In the year 1837, in the middle of the Carlist war [cf. the Wikipedia article for the background], in a moment of a violent clash between the past and the future, a young Prussian crosses the Pyrenees to fight in favour of Order, but a misunderstanding leaves him stuck in a ruinous and buffling city. With the passing days his amazement only grows, until it becomes a constant company, the only way left to him to view the world. Friendship, family, religion, politics: in the place everything flips, or transfigures, or becomes undone.
Els estranys is a novel that moves between humour and tragedy, full of music, of eccentric characters and of scenes of an extraordinary plasticity. With a style that touches all registers, changing between the present and the past, the book makes the readers travel to the center of strangeness that everyone carries inside him- or herself.
After translating Greeks and Germans for a long time, Raül Garrigasait (Solsona, 1979) surprised his readers with a sparkling essay, El gos cosmopolità i dos espècimens més [The cosmopolitan dog and two other specimens]. The pleasure of merging narration and reflection in one and the same work that already manifested itself in that book, has made him write the present novel.

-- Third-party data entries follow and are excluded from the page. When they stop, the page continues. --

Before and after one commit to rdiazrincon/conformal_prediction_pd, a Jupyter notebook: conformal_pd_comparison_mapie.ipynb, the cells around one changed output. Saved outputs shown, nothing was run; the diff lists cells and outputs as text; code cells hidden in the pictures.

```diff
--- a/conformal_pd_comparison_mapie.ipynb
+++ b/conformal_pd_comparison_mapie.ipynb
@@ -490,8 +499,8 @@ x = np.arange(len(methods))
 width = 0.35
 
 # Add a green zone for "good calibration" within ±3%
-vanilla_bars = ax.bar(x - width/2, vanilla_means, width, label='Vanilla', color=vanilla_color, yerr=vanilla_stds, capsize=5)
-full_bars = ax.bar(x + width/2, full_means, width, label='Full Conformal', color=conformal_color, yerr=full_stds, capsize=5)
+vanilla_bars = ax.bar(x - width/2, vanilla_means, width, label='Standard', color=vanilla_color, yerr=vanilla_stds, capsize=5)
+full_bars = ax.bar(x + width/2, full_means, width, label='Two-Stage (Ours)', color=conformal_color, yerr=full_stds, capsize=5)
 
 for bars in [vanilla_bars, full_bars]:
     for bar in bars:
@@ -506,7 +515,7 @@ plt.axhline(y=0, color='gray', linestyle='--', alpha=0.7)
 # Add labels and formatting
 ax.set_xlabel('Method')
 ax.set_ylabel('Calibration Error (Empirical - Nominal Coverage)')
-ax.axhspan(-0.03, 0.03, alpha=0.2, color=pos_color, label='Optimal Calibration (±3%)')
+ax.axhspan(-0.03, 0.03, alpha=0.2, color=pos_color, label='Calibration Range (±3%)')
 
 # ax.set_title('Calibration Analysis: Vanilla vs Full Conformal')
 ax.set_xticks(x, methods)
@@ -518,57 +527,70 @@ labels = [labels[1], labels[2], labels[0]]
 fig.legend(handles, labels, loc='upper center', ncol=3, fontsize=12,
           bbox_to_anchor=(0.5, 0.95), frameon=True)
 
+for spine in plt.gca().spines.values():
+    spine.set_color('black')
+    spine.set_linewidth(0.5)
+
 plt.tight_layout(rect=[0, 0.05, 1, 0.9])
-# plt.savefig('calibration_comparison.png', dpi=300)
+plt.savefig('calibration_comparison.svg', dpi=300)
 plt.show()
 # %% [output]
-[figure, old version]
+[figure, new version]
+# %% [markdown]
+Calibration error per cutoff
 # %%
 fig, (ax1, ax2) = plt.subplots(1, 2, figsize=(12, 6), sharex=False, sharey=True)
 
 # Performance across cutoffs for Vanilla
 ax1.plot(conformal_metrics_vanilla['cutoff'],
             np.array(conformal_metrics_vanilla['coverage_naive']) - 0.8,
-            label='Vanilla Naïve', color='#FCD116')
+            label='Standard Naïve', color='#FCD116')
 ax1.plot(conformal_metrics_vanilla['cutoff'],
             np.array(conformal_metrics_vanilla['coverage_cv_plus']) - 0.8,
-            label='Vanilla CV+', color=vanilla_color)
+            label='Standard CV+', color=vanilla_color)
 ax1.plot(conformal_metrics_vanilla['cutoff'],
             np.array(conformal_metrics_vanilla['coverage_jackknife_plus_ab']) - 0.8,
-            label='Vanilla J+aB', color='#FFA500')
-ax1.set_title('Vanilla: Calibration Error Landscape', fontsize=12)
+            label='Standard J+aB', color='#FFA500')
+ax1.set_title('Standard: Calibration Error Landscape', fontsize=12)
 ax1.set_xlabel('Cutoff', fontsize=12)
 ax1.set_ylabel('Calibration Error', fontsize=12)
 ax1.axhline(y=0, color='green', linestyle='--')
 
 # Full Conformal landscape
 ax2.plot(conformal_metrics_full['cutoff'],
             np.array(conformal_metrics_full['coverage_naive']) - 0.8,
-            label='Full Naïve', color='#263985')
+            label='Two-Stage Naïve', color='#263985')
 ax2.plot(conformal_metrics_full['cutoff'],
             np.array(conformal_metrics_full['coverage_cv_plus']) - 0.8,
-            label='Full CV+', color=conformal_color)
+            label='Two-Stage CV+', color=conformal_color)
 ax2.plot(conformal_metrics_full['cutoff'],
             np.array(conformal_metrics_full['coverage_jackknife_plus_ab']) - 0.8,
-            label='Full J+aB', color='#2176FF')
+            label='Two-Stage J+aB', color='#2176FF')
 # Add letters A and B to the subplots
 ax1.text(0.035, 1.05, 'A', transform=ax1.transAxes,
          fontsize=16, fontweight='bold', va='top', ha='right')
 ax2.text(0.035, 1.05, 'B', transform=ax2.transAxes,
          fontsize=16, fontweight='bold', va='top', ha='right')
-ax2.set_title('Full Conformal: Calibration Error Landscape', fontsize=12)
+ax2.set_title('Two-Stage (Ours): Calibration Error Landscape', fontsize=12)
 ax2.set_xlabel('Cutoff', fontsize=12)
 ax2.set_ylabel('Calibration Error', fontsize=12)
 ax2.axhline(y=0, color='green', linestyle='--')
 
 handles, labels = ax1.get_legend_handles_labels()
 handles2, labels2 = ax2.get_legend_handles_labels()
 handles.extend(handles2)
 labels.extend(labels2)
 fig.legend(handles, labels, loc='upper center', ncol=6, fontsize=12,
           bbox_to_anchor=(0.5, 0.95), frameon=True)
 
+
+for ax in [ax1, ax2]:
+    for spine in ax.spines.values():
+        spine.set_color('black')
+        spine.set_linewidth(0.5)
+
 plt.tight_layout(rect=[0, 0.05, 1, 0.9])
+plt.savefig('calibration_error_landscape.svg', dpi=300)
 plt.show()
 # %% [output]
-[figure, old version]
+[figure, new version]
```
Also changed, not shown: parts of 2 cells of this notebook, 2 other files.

All of this sounds very strange to this blogger…
SOURCE: Edicions del 1984 (publisher’s blog)